There also seems to be a problem with a few of the spells and some missing graphics in the demo. Summon Orc will make a nice attempt at summoning an Orc, but there's no graphics for the Orc. You end up with a shadow on the ground where the Orc should be. This can also foul up Turn Based combat as well, since the graphicless Orc is considered to be there, and gets a turn, but never does anything because it's not quite there. Of course, this won't be a problem in the final version, but it's just something to consider in the demo.
The interface has a fairly steep learning curve as well. Once you get the hang of it, it's not a problem. The problem is, naturally, the time it does take to get the hang of it. Most things on the interface are obvious, some are not obvious and require you to know what key to press. Depending on where you downloaded the demo, it may or may not come with a Word document version of the Manual. If you have this manual, it's a good idea to read parts of it at least, such as Appendix A-10, the keyboard reference.

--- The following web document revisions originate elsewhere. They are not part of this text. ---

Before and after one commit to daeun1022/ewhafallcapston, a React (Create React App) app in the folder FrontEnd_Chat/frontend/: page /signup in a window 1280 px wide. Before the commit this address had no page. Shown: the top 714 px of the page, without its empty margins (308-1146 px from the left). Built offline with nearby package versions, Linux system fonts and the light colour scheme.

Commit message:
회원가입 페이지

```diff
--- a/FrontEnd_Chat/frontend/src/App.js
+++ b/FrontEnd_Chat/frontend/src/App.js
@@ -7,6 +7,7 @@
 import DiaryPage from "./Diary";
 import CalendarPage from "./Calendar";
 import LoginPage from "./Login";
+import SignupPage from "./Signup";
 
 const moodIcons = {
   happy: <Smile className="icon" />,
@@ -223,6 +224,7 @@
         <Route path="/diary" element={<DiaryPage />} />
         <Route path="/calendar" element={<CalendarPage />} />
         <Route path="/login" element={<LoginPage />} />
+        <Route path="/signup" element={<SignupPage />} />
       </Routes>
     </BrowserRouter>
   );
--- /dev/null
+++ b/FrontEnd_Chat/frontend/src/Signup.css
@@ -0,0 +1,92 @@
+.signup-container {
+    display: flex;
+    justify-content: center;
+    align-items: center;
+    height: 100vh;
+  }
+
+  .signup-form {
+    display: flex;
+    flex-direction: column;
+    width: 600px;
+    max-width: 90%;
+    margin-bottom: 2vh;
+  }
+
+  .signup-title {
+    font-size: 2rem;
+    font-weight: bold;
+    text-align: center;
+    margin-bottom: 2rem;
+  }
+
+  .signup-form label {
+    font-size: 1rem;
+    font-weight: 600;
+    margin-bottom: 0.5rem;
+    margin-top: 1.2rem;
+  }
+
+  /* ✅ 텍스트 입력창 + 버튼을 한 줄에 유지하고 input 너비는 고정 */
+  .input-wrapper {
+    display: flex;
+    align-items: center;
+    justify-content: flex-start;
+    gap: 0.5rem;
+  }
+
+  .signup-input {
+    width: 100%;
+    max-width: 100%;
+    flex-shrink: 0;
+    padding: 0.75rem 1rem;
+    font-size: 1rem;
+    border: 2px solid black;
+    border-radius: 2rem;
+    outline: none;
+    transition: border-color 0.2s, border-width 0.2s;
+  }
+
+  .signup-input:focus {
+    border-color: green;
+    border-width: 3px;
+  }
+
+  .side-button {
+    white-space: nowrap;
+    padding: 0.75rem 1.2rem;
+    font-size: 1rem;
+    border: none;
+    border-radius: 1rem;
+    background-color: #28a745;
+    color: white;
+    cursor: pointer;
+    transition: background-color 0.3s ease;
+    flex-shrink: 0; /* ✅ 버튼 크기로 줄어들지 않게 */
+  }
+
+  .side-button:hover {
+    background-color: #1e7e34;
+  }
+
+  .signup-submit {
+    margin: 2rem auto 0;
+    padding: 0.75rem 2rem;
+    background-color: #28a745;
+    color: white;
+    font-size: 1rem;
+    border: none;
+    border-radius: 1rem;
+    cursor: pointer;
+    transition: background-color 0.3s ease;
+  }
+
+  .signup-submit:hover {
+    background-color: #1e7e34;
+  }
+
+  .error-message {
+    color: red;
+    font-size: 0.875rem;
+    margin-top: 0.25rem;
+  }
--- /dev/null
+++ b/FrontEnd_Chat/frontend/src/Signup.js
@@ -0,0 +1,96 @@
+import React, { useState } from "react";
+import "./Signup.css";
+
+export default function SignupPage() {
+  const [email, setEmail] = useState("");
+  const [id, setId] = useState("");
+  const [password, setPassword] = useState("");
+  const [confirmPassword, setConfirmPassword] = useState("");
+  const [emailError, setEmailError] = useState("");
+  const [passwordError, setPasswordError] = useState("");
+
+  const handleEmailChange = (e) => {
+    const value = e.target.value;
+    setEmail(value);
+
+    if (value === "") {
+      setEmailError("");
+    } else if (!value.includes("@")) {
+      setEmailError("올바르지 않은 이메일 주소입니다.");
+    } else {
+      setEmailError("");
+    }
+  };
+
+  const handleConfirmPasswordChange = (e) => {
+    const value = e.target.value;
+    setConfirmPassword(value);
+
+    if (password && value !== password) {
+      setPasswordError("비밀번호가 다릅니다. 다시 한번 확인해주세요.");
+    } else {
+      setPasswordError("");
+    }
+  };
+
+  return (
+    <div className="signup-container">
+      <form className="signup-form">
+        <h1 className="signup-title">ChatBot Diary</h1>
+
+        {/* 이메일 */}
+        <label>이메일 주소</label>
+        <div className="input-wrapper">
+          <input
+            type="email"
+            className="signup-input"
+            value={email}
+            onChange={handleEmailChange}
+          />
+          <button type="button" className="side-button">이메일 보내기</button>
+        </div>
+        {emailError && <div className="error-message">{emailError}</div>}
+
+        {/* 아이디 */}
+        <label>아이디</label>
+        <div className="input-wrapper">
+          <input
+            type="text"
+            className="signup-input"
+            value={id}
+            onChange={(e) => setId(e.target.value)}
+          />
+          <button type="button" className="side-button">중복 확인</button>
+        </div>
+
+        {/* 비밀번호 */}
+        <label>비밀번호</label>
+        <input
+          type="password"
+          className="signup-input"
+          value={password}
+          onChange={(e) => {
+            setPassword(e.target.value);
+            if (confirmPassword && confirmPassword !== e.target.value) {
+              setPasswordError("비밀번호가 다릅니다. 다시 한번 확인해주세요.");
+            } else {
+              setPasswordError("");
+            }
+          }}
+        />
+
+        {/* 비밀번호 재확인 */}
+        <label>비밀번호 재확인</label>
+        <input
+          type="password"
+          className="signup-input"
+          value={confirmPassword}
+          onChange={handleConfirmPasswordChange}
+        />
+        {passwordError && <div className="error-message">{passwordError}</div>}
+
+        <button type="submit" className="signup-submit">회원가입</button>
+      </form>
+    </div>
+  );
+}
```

The graphics in the demo aren't the best I've seen either. However, I've seen numerous screenshots of other locations in the game that would suggest that the lackluster graphics of the demo are limited to the tile set of Shrouded Hills. Still, it would have been nice if the demo allowed for higher resolutions.
..scrap heap of unverifiable odds and ends which we call tradition.
All in all, the Arcanum demo leaves me with a pleasant, warm feeling. Even a town as small as the one featured in the demo is literally loaded with things to do. If the final version has as many things to do, I can see this game occupying a great deal of time for people who enjoy games with depth.
The character system in the game is top notch by all accounts. Sure, it can intimidate the faint of heart at first, but that's not such a bad thing. It just means lengthy play testing times for gamers as well as an immeasurable amount of dialogue on the subject of building characters.
Congratulations, Troika, I am impressed.